A Lesson In Linoleum – The History Of Lino
It’s been some time since linoleum flooring was at the peak of its popularity, but it does seem to get a revival once every decade or so. Now, with the world shifting its view on the environment and taking a look at our ever depleting resources, linoleum flooring – or lino as it’s sometimes called – is making an even bigger comeback than before.
Because of this miraculous rise in popularity once more, we thought that it would be a good time to provide a history lesson on how the flooring material – one of the most loved throughout the ages – has lasted so long and why it could prove to be the answer to our environmental issues.
The Invention of Linoleum
It’s fairly well documented now that an Englishman named Frederick Walton was the inventor of linoleum.
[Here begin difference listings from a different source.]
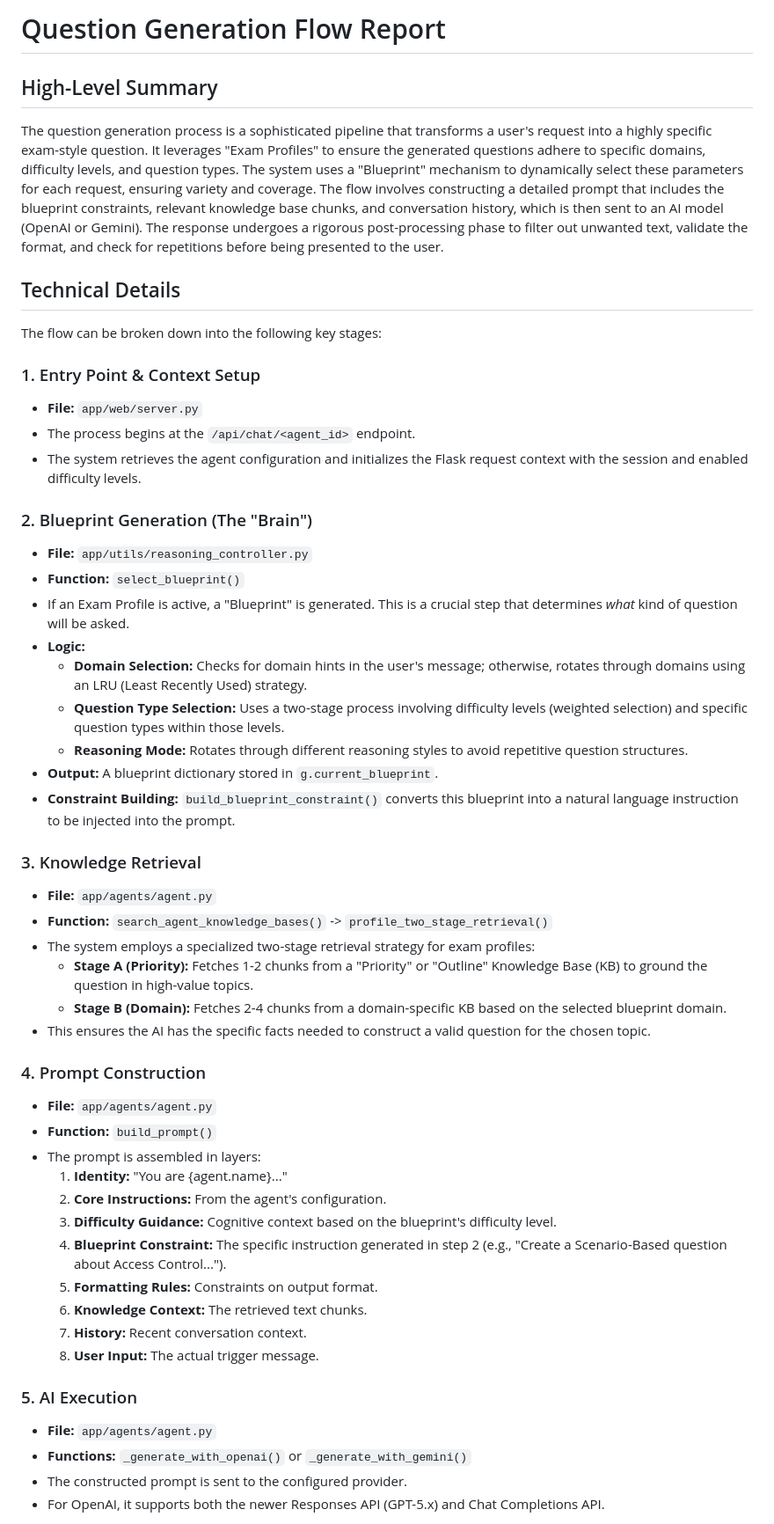
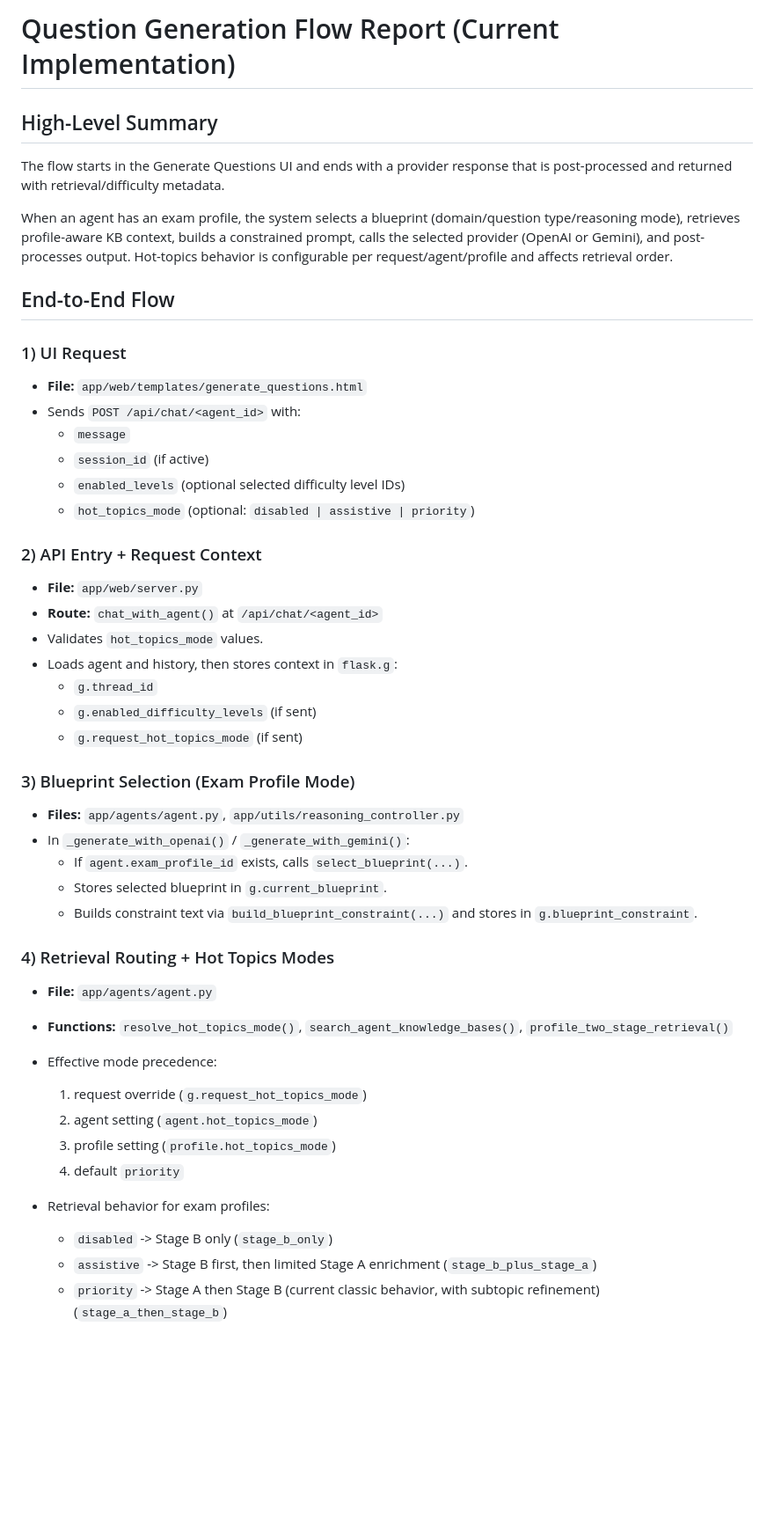
Before and after one commit to ST4RKiLLaX/exam_blueprint, a Markdown page: questions_flow.md, the part around one of its changes. Shown at 88% size. GitHub-like rendering; blank space fills up the shorter version.

```diff
--- a/questions_flow.md
+++ b/questions_flow.md
@@ -1,53 +1,48 @@
-# Question Generation Flow Report
+# Question Generation Flow Report (Current Implementation)
 
 ## High-Level Summary
 
-The question generation process is a sophisticated pipeline that transforms a user's request into a highly specific exam-style question. It leverages "Exam Profiles" to ensure the generated questions adhere to specific domains, difficulty levels, and question types. The system uses a "Blueprint" mechanism to dynamically select these parameters for each request, ensuring variety and coverage. The flow involves constructing a detailed prompt that includes the blueprint constraints, relevant knowledge base chunks, and conversation history, which is then sent to an AI model (OpenAI or Gemini). The response undergoes a rigorous post-processing phase to filter out unwanted text, validate the format, and check for repetitions before being presented to the user.
+The flow starts in the Generate Questions UI and ends with a provider response that is post-processed and returned with retrieval/difficulty metadata.
 
-## Technical Details
+When an agent has an exam profile, the system selects a blueprint (domain/question type/reasoning mode), retrieves profile-aware KB context, builds a constrained prompt, calls the selected provider (OpenAI or Gemini), and post-processes output. Hot-topics behavior is configurable per request/agent/profile and affects retrieval order.
 
-The flow can be broken down into the following key stages:
+## End-to-End Flow
 
-### 1. Entry Point & Context Setup
-*   **File:** `app/web/server.py`
-*   The process begins at the `/api/chat/<agent_id>` endpoint.
-*   The system retrieves the agent configuration and initializes the Flask request context with the session and enabled difficulty levels.
+### 1) UI Request
+- **File:** `app/web/templates/generate_questions.html`
+- Sends `POST /api/chat/<agent_id>` with:
+  - `message`
+  - `session_id` (if active)
+  - `enabled_levels` (optional selected difficulty level IDs)
+  - `hot_topics_mode` (optional: `disabled | assistive | priority`)
 
-### 2. Blueprint Generation (The "Brain")
-*   **File:** `app/utils/reasoning_controller.py`
-*   **Function:** `select_blueprint()`
-*   If an Exam Profile is active, a "Blueprint" is generated. This is a crucial step that determines *what* kind of question will be asked.
-*   **Logic:**
-    *   **Domain Selection:** Checks for domain hints in the user's message; otherwise, rotates through domains using an LRU (Least Recently Used) strategy.
-    *   **Question Type Selection:** Uses a two-stage process involving difficulty levels (weighted selection) and specific question types within those levels.
-    *   **Reasoning Mode:** Rotates through different reasoning styles to avoid repetitive question structures.
-*   **Output:** A blueprint dictionary stored in `g.current_blueprint`.
-*   **Constraint Building:** `build_blueprint_constraint()` converts this blueprint into a natural language instruction to be injected into the prompt.
+### 2) API Entry + Request Context
+- **File:** `app/web/server.py`
+- **Route:** `chat_with_agent()` at `/api/chat/<agent_id>`
+- Validates `hot_topics_mode` values.
+- Loads agent and history, then stores context in `flask.g`:
+  - `g.thread_id`
+  - `g.enabled_difficulty_levels` (if sent)
+  - `g.request_hot_topics_mode` (if sent)
 
-### 3. Knowledge Retrieval
-*   **File:** `app/agents/agent.py`
-*   **Function:** `search_agent_knowledge_bases()` -> `profile_two_stage_retrieval()`
-*   The system employs a specialized two-stage retrieval strategy for exam profiles:
-    *   **Stage A (Priority):** Fetches 1-2 chunks from a "Priority" or "Outline" Knowledge Base (KB) to ground the question in high-value topics.
-    *   **Stage B (Domain):** Fetches 2-4 chunks from a domain-specific KB based on the selected blueprint domain.
-*   This ensures the AI has the specific facts needed to construct a valid question for the chosen topic.
+### 3) Blueprint Selection (Exam Profile Mode)
+- **Files:** `app/agents/agent.py`, `app/utils/reasoning_controller.py`
+- In `_generate_with_openai()` / `_generate_with_gemini()`:
+  - If `agent.exam_profile_id` exists, calls `select_blueprint(...)`.
+  - Stores selected blueprint in `g.current_blueprint`.
+  - Builds constraint text via `build_blueprint_constraint(...)` and stores in `g.blueprint_constraint`.
 
-### 4. Prompt Construction
-*   **File:** `app/agents/agent.py`
-*   **Function:** `build_prompt()`
-*   The prompt is assembled in layers:
-    1.  **Identity:** "You are {agent.name}..."
-    2.  **Core Instructions:** From the agent's configuration.
-    3.  **Difficulty Guidance:** Cognitive context based on the blueprint's difficulty level.
-    4.  **Blueprint Constraint:** The specific instruction generated in step 2 (e.g., "Create a Scenario-Based question about Access Control...").
-    5.  **Formatting Rules:** Constraints on output format.
-    6.  **Knowledge Context:** The retrieved text chunks.
-    7.  **History:** Recent conversation context.
-    8.  **User Input:** The actual trigger message.
+### 4) Retrieval Routing + Hot Topics Modes
+- **File:** `app/agents/agent.py`
+- **Functions:** `resolve_hot_topics_mode()`, `search_agent_knowledge_bases()`, `profile_two_stage_retrieval()`
+- Effective mode precedence:
+  1. request override (`g.request_hot_topics_mode`)
+  2. agent setting (`agent.hot_topics_mode`)
+  3. profile setting (`profile.hot_topics_mode`)
+  4. default `priority`
 
-### 5. AI Execution
-*   **File:** `app/agents/agent.py`
-*   **Functions:** `_generate_with_openai()` or `_generate_with_gemini()`
-*   The constructed prompt is sent to the configured provider.
-*   For OpenAI, it supports both the newer Responses API (GPT-5.x) and Chat Completions API.
+- Retrieval behavior for exam profiles:
+  - `disabled` -> Stage B only (`stage_b_only`)
+  - `assistive` -> Stage B first, then limited Stage A enrichment (`stage_b_plus_stage_a`)
+  - `priority` -> Stage A then Stage B (current classic behavior, with subtopic refinement) (`stage_a_then_stage_b`)
 
```
Also changed, not shown: other parts of questions_flow.md (+32 -27 lines).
In 1855 he was experimenting with different materials in order to create a new flooring material which could be as durable as other materials but which was cheaper to make. In one such experiment he used a linseed oil in combination with cotton sheets, when this was exposed to the air it created a film which was then perfected to become linoleum.
The name of this invention was initially Kampticon but it bore too many similarities to another flooring material of a similar nature. Instead, the latin words “linum”, meaning flax, and “oleum”, meaning oil, were used to create what we now affectionately call “lino”.
The Rise Of Linoleum
Acting swiftly to further the development of his invention, Walton created the Linoleum Manufacturing Company Ltd in Middlesex in 1864. From this point onwards the company grew and was exporting its goods to Europe, the next decade would even see the company open a manufacturing plant in America and one in Scotland. The Fife factory became the largest producer of Walton’s product and although it was demolished, Kirkcaldy was still home to a linoleum production factory until last year.
You might be thinking that the 1860s isn’t the decade you would usually associate with linoleum flooring, and that’s down to the vibrancy of the 1960s, which is where everyone can picture bright, patterned linoleum in the kitchen and in diners. Of course, this period is where we all know it from, but only because of the nostalgia we get from seeing it in photographs, TV shows and films.
The fact is that linoleum has been popular for a long time, presenting a cheaper, durable alternative to the more expensive materials. You can get a variety of colours and patterns – businesses can even get their logo placed into the design – showing that it’s versatile in both design and function.
Now, with everyone striving to make their homes greener, this long lasting, cheap and relatively simple flooring is once again making a comeback.
If you’d like to learn more about lino flooring for your home then simply contact us today and we’ll be happy to help. We have years of experience with this revered material and can provide full fitting services.